--- Entries provided Enclosed Below ---
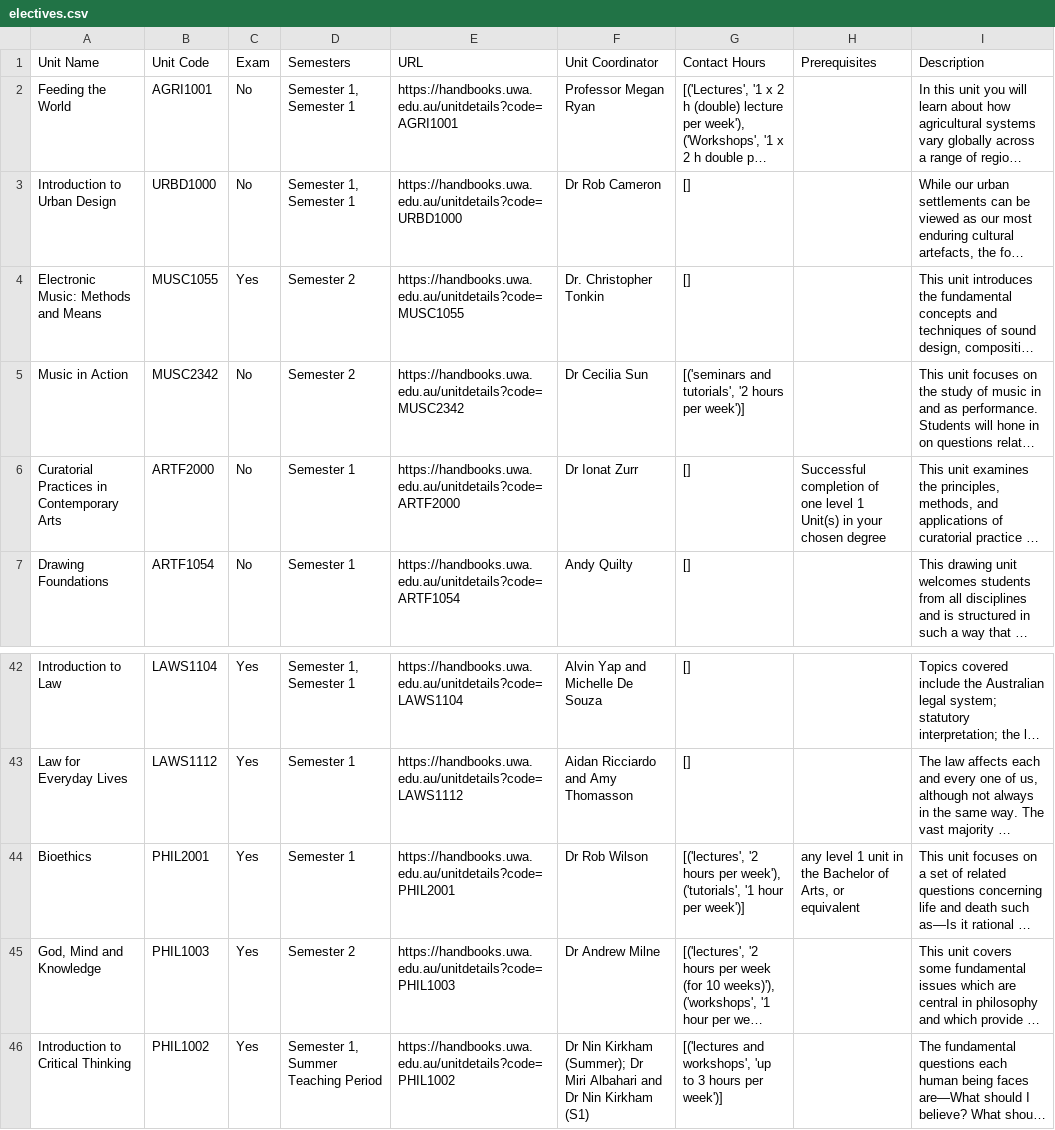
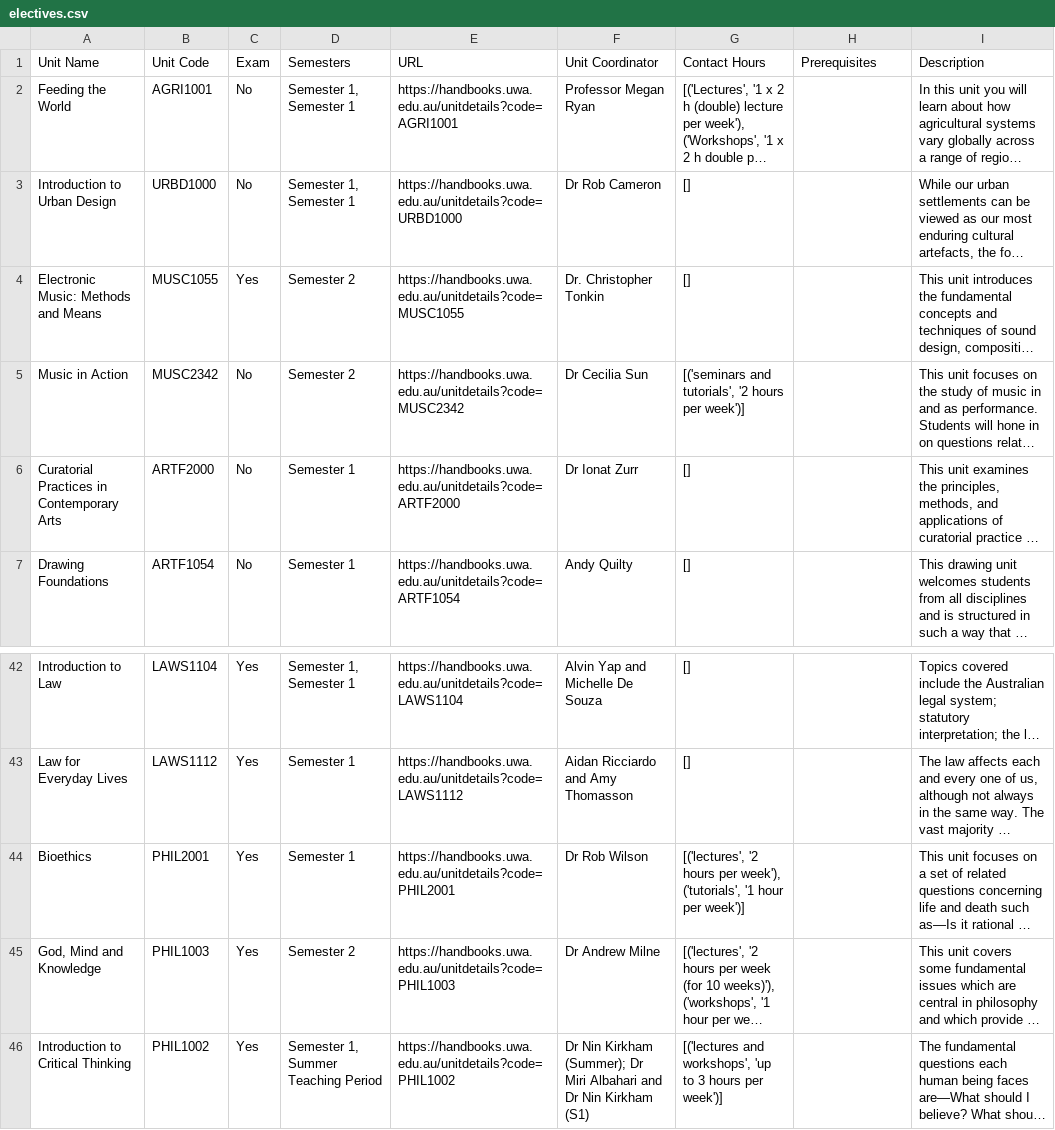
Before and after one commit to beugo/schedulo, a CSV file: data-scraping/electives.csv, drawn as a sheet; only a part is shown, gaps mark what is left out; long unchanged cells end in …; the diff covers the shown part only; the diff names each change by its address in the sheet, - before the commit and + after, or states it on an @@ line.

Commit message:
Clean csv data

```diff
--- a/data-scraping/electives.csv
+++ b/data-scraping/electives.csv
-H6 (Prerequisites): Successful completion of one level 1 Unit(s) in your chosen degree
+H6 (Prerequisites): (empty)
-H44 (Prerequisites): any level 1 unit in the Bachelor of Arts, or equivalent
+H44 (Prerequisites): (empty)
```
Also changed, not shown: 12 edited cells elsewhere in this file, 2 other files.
--- End of Enclosed Entries provided ---
Collect the lines of the records that include the string "electives".

**Answer to the problem:**
Before and after one commit to beugo/schedulo, a CSV file: data-scraping/electives.csv, drawn as a sheet; only a part is shown, gaps mark what is left out; long unchanged cells end in …; the diff covers the shown part only; the diff names each change by its address in the sheet, - before the commit and + after, or states it on an @@ line.
--- a/data-scraping/electives.csv
+++ b/data-scraping/electives.csv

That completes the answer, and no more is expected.